HOUSTON (KDKA) — Some native Pittsburghers who are now living in Texas have been battered by the storms.
KDKA’s Bob Allen spoke with a couple of people who say they’re safe, but they’re keeping a close eye on the rising water.
Houston residents have a good reason to be nervous. Even though Hurricane Harvey has been reduced to a tropical storm, the city and surrounding areas are being saturated by never-ending rains.
Cary Yates, a Pittsburgh native and Schenley High School graduate, says heavy rain is causing the waters of a lake to move dangerously close to his home.
“It’s very stressful. You don’t sleep a lot. You go to bed and you hear the rain pounding and pounding,” he said. “I don’t call it rain. I call it just water being dropped on your home.”
Yates moved to Houston in 1980. He’s dealt with hurricanes before, but he’s never seen a storm so large that’s causing hardship for so many people, especially the elderly. And to think that it’s not over.
“We’re not out of this yet. This is Monday. We’re still three or four days more of this,” he said. “And then after that, it’s going to take a whole bunch of money, a whole bunch of help from FEMA and the city.”
Meanwhile, Krissy McNeil, a former KDKA employee, just moved to a Houston suburb three weeks ago. She feels very fortunate that flooding has not affected her home, but she says it’s getting close.
“In nearby neighborhoods around us, they are all by a creek or a reservoir, and they’ve all gone over their banks, and they’re already into people’s first-floor homes,” she said.
Thousands have already been evacuated. Many others have been told to stay in their homes. All they can do is wait.
“Right now, looking out my window right now, we’re being pelted,” Yates said. “We’re literally being pelted with rain. So once again, the question is, when does it end?”
Lori Humphrey, another Pittsburgh native, was staying at a motel while she was waiting to start a nursing job in Houston, and she’s running out of money and worried about more flooding.

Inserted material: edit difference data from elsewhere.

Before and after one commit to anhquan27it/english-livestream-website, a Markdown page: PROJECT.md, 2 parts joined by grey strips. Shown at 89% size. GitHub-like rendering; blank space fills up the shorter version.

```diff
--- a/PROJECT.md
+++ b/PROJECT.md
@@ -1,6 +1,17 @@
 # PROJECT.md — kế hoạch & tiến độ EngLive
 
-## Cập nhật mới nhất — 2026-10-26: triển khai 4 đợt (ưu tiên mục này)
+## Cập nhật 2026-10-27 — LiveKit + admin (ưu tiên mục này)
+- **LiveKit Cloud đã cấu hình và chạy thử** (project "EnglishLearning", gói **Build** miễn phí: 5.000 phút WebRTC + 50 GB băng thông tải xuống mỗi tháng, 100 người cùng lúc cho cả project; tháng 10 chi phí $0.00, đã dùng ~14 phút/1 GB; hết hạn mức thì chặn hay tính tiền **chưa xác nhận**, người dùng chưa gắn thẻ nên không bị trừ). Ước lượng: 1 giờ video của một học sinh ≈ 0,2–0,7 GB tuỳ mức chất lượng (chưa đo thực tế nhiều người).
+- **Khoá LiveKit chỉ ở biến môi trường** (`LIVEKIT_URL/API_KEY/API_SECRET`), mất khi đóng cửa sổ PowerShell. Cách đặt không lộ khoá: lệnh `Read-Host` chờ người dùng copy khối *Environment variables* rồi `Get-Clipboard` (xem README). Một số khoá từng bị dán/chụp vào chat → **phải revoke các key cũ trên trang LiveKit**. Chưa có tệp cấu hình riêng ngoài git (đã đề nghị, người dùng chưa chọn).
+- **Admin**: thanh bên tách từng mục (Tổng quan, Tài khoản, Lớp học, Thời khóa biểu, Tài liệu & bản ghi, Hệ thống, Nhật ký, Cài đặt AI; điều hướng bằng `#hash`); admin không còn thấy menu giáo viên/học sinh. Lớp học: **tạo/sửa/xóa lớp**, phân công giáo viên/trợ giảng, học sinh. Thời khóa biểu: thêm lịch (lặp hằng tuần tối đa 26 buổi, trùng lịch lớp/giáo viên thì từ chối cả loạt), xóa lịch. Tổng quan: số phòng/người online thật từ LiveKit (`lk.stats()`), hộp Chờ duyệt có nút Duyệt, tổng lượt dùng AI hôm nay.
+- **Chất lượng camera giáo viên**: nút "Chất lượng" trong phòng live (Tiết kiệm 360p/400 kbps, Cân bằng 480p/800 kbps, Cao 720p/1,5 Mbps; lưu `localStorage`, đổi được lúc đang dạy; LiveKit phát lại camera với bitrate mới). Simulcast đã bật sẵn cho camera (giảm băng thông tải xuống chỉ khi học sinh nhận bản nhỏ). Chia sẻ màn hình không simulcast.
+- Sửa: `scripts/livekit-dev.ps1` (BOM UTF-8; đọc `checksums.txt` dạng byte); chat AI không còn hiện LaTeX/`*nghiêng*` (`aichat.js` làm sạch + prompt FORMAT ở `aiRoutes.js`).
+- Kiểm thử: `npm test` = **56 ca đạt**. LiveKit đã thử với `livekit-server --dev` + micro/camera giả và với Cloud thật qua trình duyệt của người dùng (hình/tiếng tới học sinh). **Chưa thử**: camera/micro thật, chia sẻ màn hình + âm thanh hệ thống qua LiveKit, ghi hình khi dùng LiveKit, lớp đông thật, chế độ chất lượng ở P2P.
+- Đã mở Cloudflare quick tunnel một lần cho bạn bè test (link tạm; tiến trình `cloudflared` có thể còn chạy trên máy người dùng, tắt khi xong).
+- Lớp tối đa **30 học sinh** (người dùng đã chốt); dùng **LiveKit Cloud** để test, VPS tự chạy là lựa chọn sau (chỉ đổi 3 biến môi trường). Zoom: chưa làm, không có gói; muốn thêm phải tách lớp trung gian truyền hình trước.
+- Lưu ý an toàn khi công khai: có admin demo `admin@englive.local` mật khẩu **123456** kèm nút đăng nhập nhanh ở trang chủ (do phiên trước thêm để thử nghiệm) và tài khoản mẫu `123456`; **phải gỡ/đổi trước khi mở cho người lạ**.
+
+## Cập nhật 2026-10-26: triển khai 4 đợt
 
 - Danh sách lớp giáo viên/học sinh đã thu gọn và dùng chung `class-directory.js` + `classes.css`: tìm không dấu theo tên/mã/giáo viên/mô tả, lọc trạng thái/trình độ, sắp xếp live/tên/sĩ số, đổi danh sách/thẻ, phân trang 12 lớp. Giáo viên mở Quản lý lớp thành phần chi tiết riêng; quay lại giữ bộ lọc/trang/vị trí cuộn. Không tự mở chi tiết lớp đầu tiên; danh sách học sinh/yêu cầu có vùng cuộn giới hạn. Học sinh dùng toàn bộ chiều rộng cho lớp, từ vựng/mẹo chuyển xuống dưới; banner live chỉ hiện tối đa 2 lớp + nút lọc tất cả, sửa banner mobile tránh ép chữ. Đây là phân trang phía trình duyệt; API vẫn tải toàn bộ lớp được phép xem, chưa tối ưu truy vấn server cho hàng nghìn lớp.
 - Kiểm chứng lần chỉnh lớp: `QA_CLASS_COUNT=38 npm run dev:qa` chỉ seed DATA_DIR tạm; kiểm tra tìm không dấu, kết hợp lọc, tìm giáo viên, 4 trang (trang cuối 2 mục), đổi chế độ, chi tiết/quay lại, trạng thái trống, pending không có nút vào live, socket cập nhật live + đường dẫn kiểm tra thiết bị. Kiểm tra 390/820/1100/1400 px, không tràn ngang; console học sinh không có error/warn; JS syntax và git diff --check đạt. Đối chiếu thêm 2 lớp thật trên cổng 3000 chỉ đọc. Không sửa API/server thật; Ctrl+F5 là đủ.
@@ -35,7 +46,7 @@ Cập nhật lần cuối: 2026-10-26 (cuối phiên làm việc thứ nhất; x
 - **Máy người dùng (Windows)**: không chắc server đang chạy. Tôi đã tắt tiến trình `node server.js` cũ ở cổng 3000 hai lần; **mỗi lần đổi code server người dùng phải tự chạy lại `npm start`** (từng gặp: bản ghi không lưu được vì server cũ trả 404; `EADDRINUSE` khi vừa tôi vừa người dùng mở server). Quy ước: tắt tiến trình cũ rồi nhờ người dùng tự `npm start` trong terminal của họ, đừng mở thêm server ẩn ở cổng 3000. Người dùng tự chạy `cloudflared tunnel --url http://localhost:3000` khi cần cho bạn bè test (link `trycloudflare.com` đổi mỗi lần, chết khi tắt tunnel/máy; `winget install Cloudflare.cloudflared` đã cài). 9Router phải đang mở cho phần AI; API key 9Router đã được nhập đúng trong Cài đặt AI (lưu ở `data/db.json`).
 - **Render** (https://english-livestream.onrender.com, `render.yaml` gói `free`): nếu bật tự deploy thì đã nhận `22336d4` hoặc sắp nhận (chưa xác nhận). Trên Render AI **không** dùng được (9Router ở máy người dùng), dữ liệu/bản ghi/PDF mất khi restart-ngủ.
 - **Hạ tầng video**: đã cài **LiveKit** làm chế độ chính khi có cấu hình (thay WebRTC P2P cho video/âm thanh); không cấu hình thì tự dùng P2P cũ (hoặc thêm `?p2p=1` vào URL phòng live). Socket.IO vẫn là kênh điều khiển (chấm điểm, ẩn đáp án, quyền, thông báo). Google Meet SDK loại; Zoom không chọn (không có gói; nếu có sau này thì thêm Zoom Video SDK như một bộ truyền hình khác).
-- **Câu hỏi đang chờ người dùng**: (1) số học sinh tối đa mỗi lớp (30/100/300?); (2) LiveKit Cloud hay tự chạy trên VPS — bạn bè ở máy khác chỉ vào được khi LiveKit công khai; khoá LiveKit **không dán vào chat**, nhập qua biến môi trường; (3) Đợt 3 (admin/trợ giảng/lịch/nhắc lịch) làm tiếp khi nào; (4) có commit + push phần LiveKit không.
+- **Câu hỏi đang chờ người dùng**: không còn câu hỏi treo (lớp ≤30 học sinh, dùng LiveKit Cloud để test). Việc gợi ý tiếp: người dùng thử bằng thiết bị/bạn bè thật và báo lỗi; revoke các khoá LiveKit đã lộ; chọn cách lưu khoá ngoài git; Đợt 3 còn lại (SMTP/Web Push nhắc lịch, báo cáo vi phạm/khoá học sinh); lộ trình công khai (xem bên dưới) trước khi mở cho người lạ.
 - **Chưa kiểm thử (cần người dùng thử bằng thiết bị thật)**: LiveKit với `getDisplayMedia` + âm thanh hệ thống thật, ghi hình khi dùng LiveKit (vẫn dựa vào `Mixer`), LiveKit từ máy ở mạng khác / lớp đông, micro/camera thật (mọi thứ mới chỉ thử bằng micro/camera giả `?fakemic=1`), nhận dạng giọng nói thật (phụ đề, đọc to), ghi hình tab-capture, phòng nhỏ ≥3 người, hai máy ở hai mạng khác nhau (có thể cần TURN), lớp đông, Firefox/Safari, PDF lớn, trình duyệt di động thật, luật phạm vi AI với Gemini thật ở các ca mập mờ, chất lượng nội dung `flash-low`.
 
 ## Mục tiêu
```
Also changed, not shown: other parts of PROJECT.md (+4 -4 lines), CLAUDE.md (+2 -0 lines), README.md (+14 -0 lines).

Leah and Jon Gross, who have roots in Jeannette, said if the rain keeps up, their house could flood in a matter of minutes.